**WHAT IS NEEDED:** Write the records out again exactly, leaving no images in.

Stored dataset items:
....

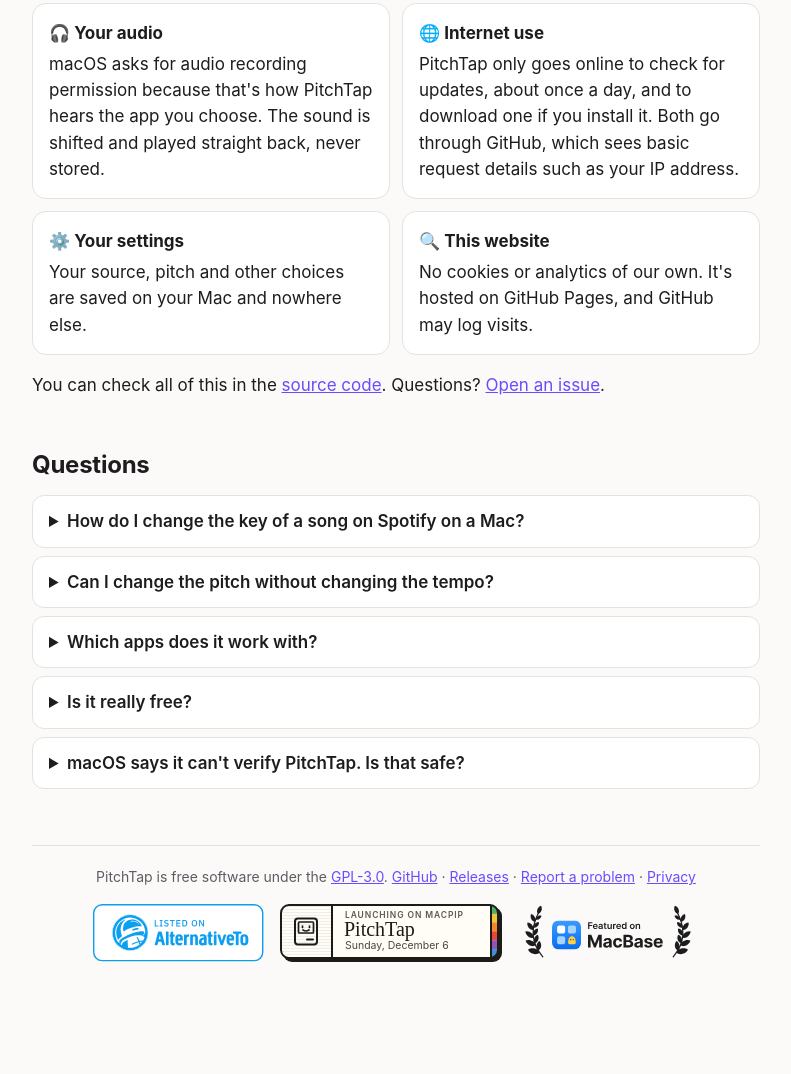
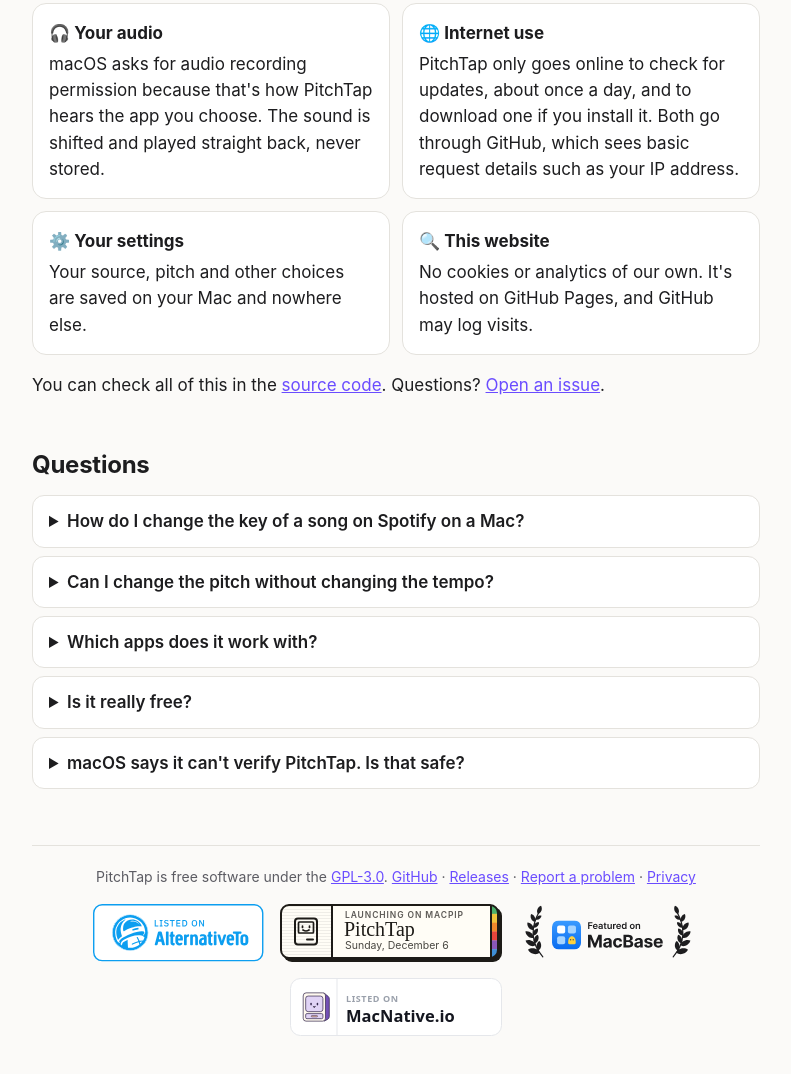
Before and after one commit to gkudva96/pitchtap, a plain HTML site: page docs/index.html in a window 1280 px wide. Shown: the part 1543-2617 px from the top of the page, without its empty margins (244-1035 px from the left). Before the commit the page ends 2569 px from the top, so only its background shows below. Drawn offline with Linux system fonts and the light colour scheme.

Commit message:
Site footer: add MacNative badge, hosted locally (light + dark)

```diff
--- a/docs/index.html
+++ b/docs/index.html
@@ -184,6 +184,12 @@
         <img src="macbase-light.svg" width="182" height="58" loading="lazy" alt="PitchTap is featured on MacBase">
       </picture>
     </a>
+    <a class="badge" href="https://macnative.io/apps/pitchtap?utm_source=macnative-badge&amp;utm_medium=referral" target="_blank" rel="noopener">
+      <picture>
+        <source srcset="macnative-dark.svg" media="(prefers-color-scheme: dark)">
+        <img src="macnative-light.svg" width="212" height="58" loading="lazy" alt="PitchTap is listed on MacNative">
+      </picture>
+    </a>
   </footer>
 </main>
 </body>
```
Also changed, not shown: docs/macnative-dark.svg (added), docs/macnative-light.svg (added).
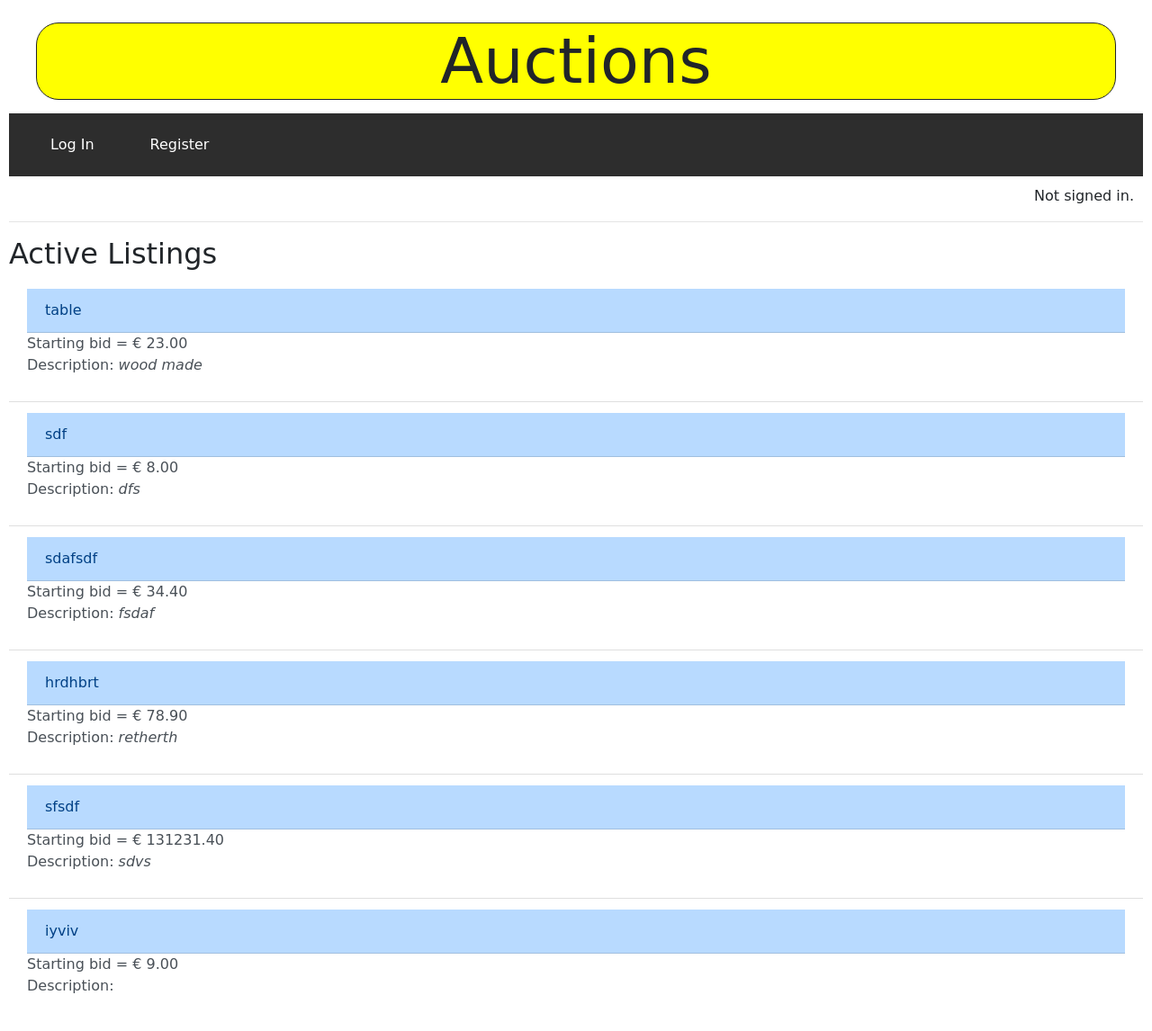
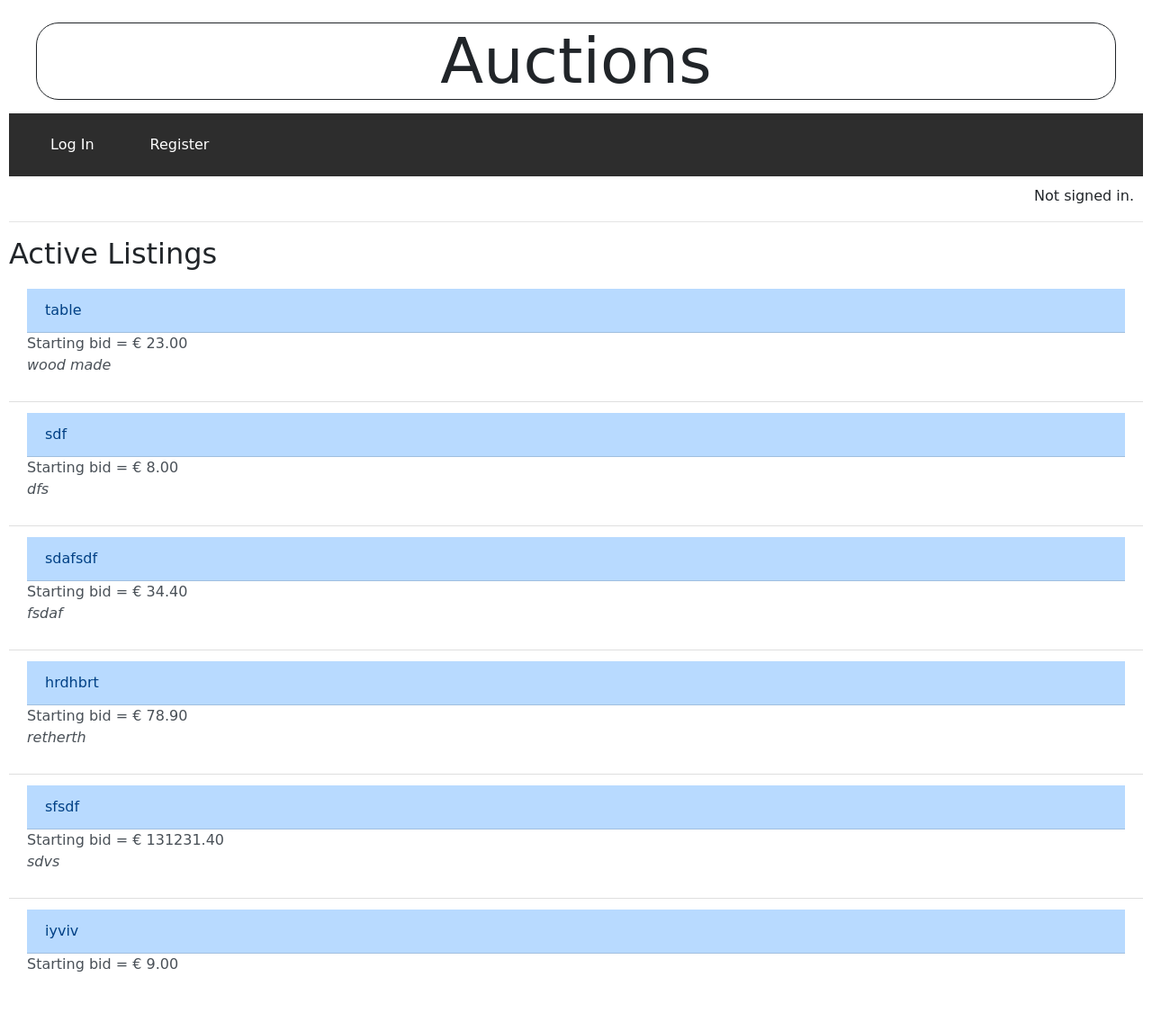
Before and after one commit to donato-casiello/commerce, a Django app: page / in a window 1280 px wide. Shown: the whole page at 90% size. After the commit the page ends 1080 px from the top, so only its background shows below. Run offline with Django 3.2, Linux system fonts and the light colour scheme; data comes from the database, SQL or seed files in the repository; both versions use the stored data as it was after the commit; some libraries are stand-ins or nearby versions; some web fonts are replaced.

Commit message:
Commit before create new branch

```diff
--- a/auctions/static/auctions/styles.css
+++ b/auctions/static/auctions/styles.css
@@ -11,7 +11,6 @@ h1 {
     font-size: 70px;
     border: 1px solid;
     border-radius: 25px;
-    background-color: yellow;
 }
 
 #nav_bar {
--- a/auctions/templates/auctions/create.html
+++ b/auctions/templates/auctions/create.html
@@ -9,7 +9,7 @@
                 <input class="form-control" type="text" name="title" placeholder="Title" required id="create">
             </div>
             <div class="mb-3">
-                <textarea class="form-control" name="description" id="description" cols="30" rows="10" placeholder="Description" required></textarea>
+                <textarea class="form-control" name="description" id="description" cols="30" rows="10" placeholder="Description"></textarea>
             </div>
             {% if message %}
                 <div class="alert alert-warning">{{message }}</div>
--- a/auctions/templates/auctions/index.html
+++ b/auctions/templates/auctions/index.html
@@ -10,7 +10,7 @@
                 <li class="list-group-item list-group-item-action">
                     <a href="{% url 'detail' auction.id %}" class="list-group-item list-group-item-action list-group-item-primary">{{ auction.title }}</a>Starting bid = € {{ auction.start_bid }}
                     <div class="ms-2 me-auto">
-                        <p>Description: <i>{{ auction.description }}</i></p>
+                        <p><i>{{ auction.description }}</i></p>
                     </div>
                 </li>
     {% endif %}
```
Also changed, not shown: db.sqlite3.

....

**RESULT:**
Before and after one commit to gkudva96/pitchtap, a plain HTML site: page docs/index.html in a window 1280 px wide. Shown: the part 1543-2617 px from the top of the page, without its empty margins (244-1035 px from the left). Before the commit the page ends 2569 px from the top, so only its background shows below. Drawn offline with Linux system fonts and the light colour scheme.

Commit message:
Site footer: add MacNative badge, hosted locally (light + dark)

```diff
--- a/docs/index.html
+++ b/docs/index.html
@@ -184,6 +184,12 @@
         <img src="macbase-light.svg" width="182" height="58" loading="lazy" alt="PitchTap is featured on MacBase">
       </picture>
     </a>
+    <a class="badge" href="https://macnative.io/apps/pitchtap?utm_source=macnative-badge&amp;utm_medium=referral" target="_blank" rel="noopener">
+      <picture>
+        <source srcset="macnative-dark.svg" media="(prefers-color-scheme: dark)">
+        <img src="macnative-light.svg" width="212" height="58" loading="lazy" alt="PitchTap is listed on MacNative">
+      </picture>
+    </a>
   </footer>
 </main>
 </body>
```
Also changed, not shown: docs/macnative-dark.svg (added), docs/macnative-light.svg (added).
Before and after one commit to donato-casiello/commerce, a Django app: page / in a window 1280 px wide. Shown: the whole page at 90% size. After the commit the page ends 1080 px from the top, so only its background shows below. Run offline with Django 3.2, Linux system fonts and the light colour scheme; data comes from the database, SQL or seed files in the repository; both versions use the stored data as it was after the commit; some libraries are stand-ins or nearby versions; some web fonts are replaced.

Commit message:
Commit before create new branch

```diff
--- a/auctions/static/auctions/styles.css
+++ b/auctions/static/auctions/styles.css
@@ -11,7 +11,6 @@ h1 {
     font-size: 70px;
     border: 1px solid;
     border-radius: 25px;
-    background-color: yellow;
 }
 
 #nav_bar {
--- a/auctions/templates/auctions/create.html
+++ b/auctions/templates/auctions/create.html
@@ -9,7 +9,7 @@
                 <input class="form-control" type="text" name="title" placeholder="Title" required id="create">
             </div>
             <div class="mb-3">
-                <textarea class="form-control" name="description" id="description" cols="30" rows="10" placeholder="Description" required></textarea>
+                <textarea class="form-control" name="description" id="description" cols="30" rows="10" placeholder="Description"></textarea>
             </div>
             {% if message %}
                 <div class="alert alert-warning">{{message }}</div>
--- a/auctions/templates/auctions/index.html
+++ b/auctions/templates/auctions/index.html
@@ -10,7 +10,7 @@
                 <li class="list-group-item list-group-item-action">
                     <a href="{% url 'detail' auction.id %}" class="list-group-item list-group-item-action list-group-item-primary">{{ auction.title }}</a>Starting bid = € {{ auction.start_bid }}
                     <div class="ms-2 me-auto">
-                        <p>Description: <i>{{ auction.description }}</i></p>
+                        <p><i>{{ auction.description }}</i></p>
                     </div>
                 </li>
     {% endif %}
```
Also changed, not shown: db.sqlite3.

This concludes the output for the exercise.